### Supplied records:
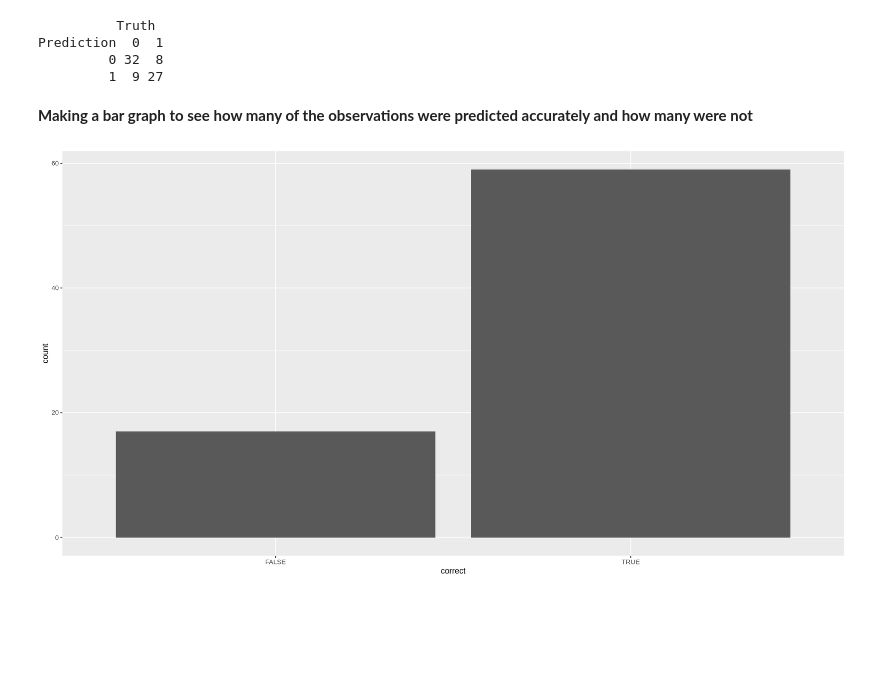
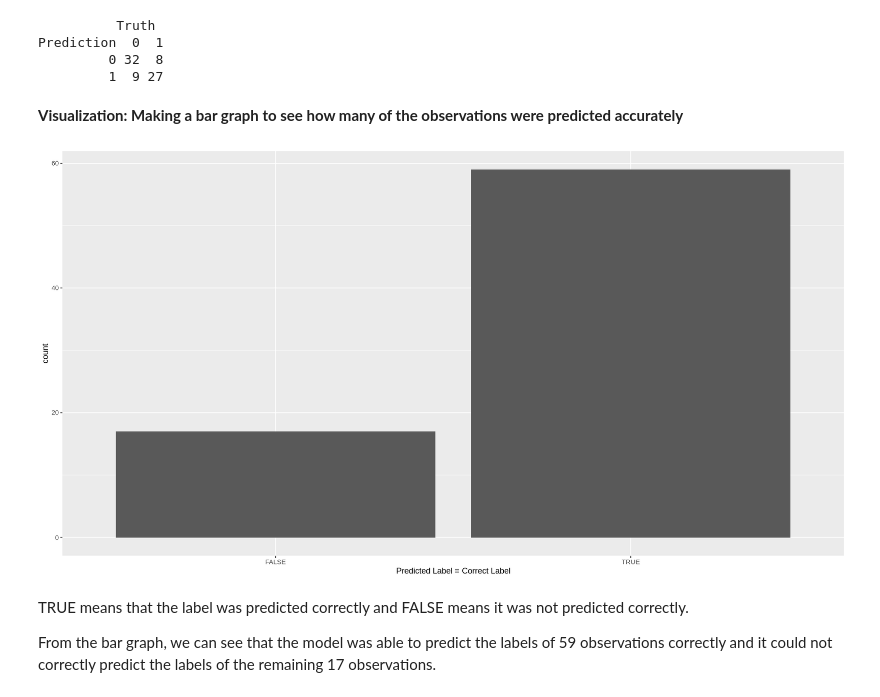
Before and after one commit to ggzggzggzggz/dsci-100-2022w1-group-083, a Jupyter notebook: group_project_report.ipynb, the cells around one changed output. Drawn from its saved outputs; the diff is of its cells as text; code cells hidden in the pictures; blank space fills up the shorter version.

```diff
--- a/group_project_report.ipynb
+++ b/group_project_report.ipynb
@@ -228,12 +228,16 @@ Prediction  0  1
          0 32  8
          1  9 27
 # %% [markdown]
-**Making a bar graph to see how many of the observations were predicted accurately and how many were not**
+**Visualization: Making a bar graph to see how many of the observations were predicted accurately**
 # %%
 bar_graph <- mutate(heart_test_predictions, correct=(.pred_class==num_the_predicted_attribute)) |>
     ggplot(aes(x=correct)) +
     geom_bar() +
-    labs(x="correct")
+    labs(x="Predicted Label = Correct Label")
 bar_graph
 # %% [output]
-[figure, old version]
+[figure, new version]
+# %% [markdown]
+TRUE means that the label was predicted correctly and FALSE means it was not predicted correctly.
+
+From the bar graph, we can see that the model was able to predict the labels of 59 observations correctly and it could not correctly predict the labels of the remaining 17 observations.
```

### Task details:
Repeat the listing verbatim without its pictures.

### Answer below:
Before and after one commit to ggzggzggzggz/dsci-100-2022w1-group-083, a Jupyter notebook: group_project_report.ipynb, the cells around one changed output. Drawn from its saved outputs; the diff is of its cells as text; code cells hidden in the pictures; blank space fills up the shorter version.

```diff
--- a/group_project_report.ipynb
+++ b/group_project_report.ipynb
@@ -228,12 +228,16 @@ Prediction  0  1
          0 32  8
          1  9 27
 # %% [markdown]
-**Making a bar graph to see how many of the observations were predicted accurately and how many were not**
+**Visualization: Making a bar graph to see how many of the observations were predicted accurately**
 # %%
 bar_graph <- mutate(heart_test_predictions, correct=(.pred_class==num_the_predicted_attribute)) |>
     ggplot(aes(x=correct)) +
     geom_bar() +
-    labs(x="correct")
+    labs(x="Predicted Label = Correct Label")
 bar_graph
 # %% [output]
-[figure, old version]
+[figure, new version]
+# %% [markdown]
+TRUE means that the label was predicted correctly and FALSE means it was not predicted correctly.
+
+From the bar graph, we can see that the model was able to predict the labels of 59 observations correctly and it could not correctly predict the labels of the remaining 17 observations.
```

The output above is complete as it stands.